More pressing, now, is the question of how to finish the job. The least-vaccinated states, such as Mississippi and Wyoming, are Republican-voting. The anti-elite dogma of the US right has a mortal cost. There is a limit to how much Biden or any Democrat can do here. Republicans themselves must bang the drum for vaccination. The burden falls not just on elected officials but the vastly influential ecosystem of conservative media. Israel and Britain vaccinated quickly while led by populists of a sort. US Republicans should take the cue from their ideological sister movements.
A more surprising group of refuseniks are the young. Among over-30s, Biden’s target has been met. If those below that age are holding out, it is through qualms about side effects and the natural insouciance of youth. Here, a tonal shift is due. So far, public-health campaigns have framed vaccination as a matter of what Biden calls “life and death”. The next phase calls for a subtler message. It should stress the grimness of “long Covid” (many of whose victims are young), the vulnerability of older relatives and the need for normal life to resume. No group has suffered more from the restrictions than those who would in normal times be savouring campus life, nightclubs or their first career progress. France’s acclaimed public health video on that theme is a model to emulate.
In the end, though, tangible incentives must join exhortation as part of the answer. Gifts of cash and kind — including mobile phone credits — have been tried in various places. The trickier move is to make access to travel, retail and other normalities of life ever more conditional on vaccination. The policy dilemmas here are daunting. Too crude an approach can sow rancour between citizens. Even organising proof of vaccination is difficult in a highly decentralised health system. Still, if the first wave of vaccinated people were motivated by fear of illness, the next group will probably need a positive temptation.
Last July 4, it wasn’t clear when or if there would be a vaccine. When the pharmaceutical companies delivered, it was anyone’s guess how many Americans would raise their sleeves for the shot. A vaccination rate of about 67 per cent of adults has to be seen in that context.
One lesson of this (relative) success is that leadership matters. Without access to a parallel universe, it is impossible to know the fate of vaccination under a second term of Donald Trump. In fact, it induces a shiver to even guess. But a president who scorned experts and cared little for governmental competence did not augur well.

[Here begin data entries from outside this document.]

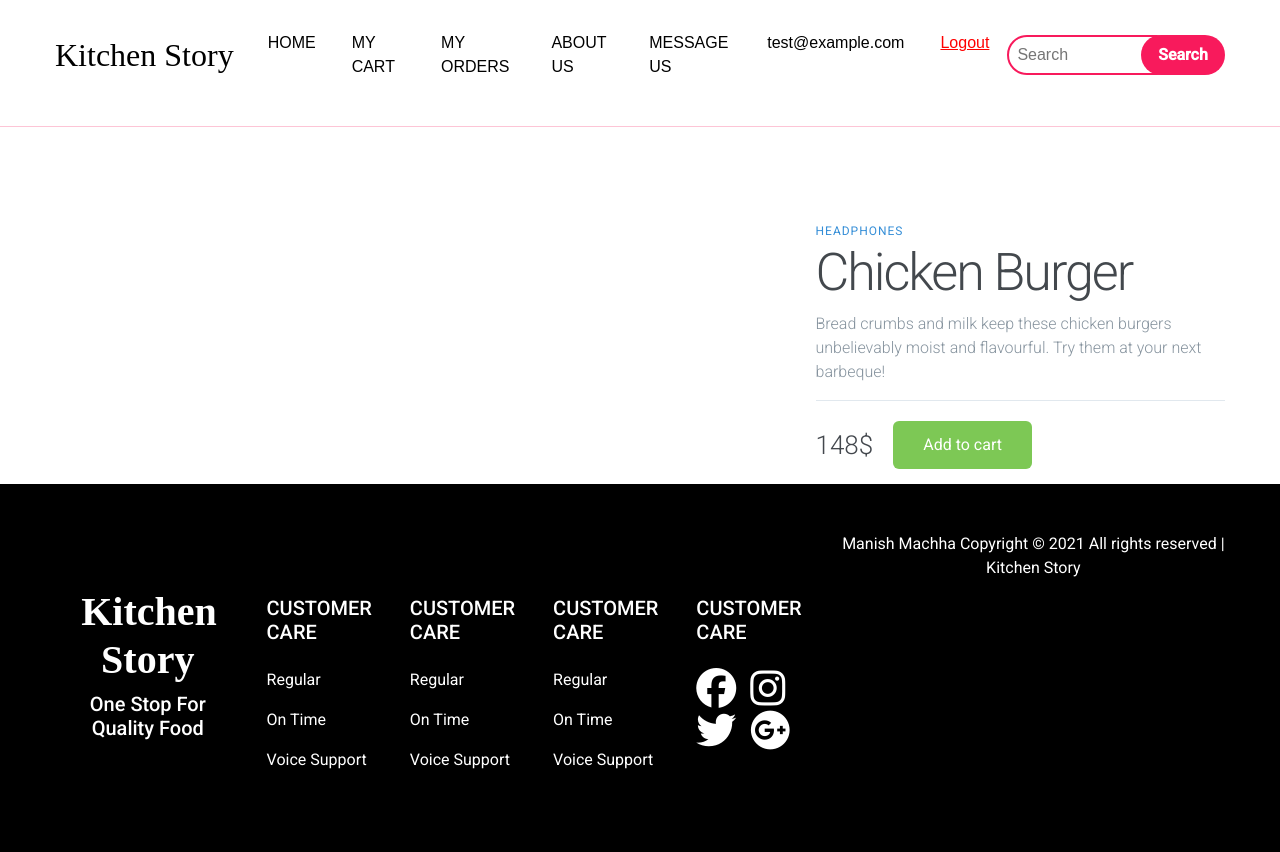
Repository: manishmachha/project-kitchenStory
Page: http://localhost/Phase_4_Kitchen_Story/products.jsp
These files come from the project's save history. The page is drawn as it stood at one moment and after the next save; the edit follows.
The browser window is 1280 px wide. The pictures show the whole page.
Some web fonts or font styles are not loaded; a fallback is used. Some web libraries are served in a nearby version. The page is served by Tomcat 10. The session is filled in as if someone had signed in: {"email": "test@example.com"}.

Above is the page before, as saved 2022-03-08 11:08:37.

After the next save:
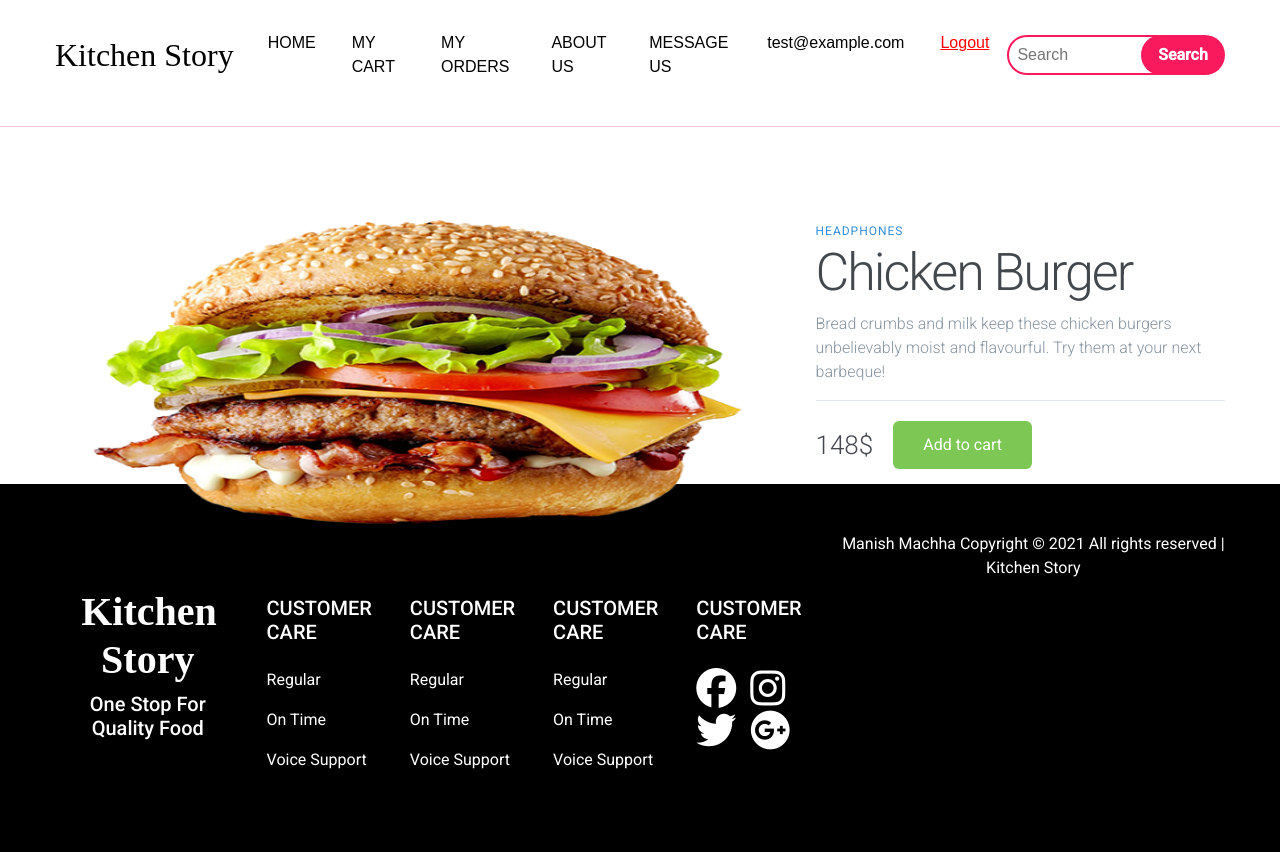
Saved 15 s later.
--- a/Phase 4 Kitchen Story/src/main/webapp/products.jsp
+++ b/Phase 4 Kitchen Story/src/main/webapp/products.jsp
@@ -15,7 +15,6 @@
 	rel="stylesheet">
 <!-- CSS -->
 <link href="style.css" rel="stylesheet">
-<link href="css/indexStyle.css" rel="stylesheet">
 <meta name="robots" content="noindex,follow" />
 
 </head>
@@ -26,12 +25,8 @@
 
 			<!-- Left Column / Headphones Image -->
 			<div class="left-column">
-				<div class="col-lg-3 text-center">
-					<div class="card border-0 bg-light mb-2">
-							<a href="products.jsp"><img src="images/burger-trending.png"></a>
-						</div>
-					</div>
-				</div>
+				<img data-image="red" class="active"
+					src="images/burger-trending.png" height="400">
 			</div>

Biden is rating reasonably well as president, thanks in part to his fiscal largesse and diplomatic moves, but mostly because of his work on vaccination. His legacy, and America’s immediate future, hinges on its completion.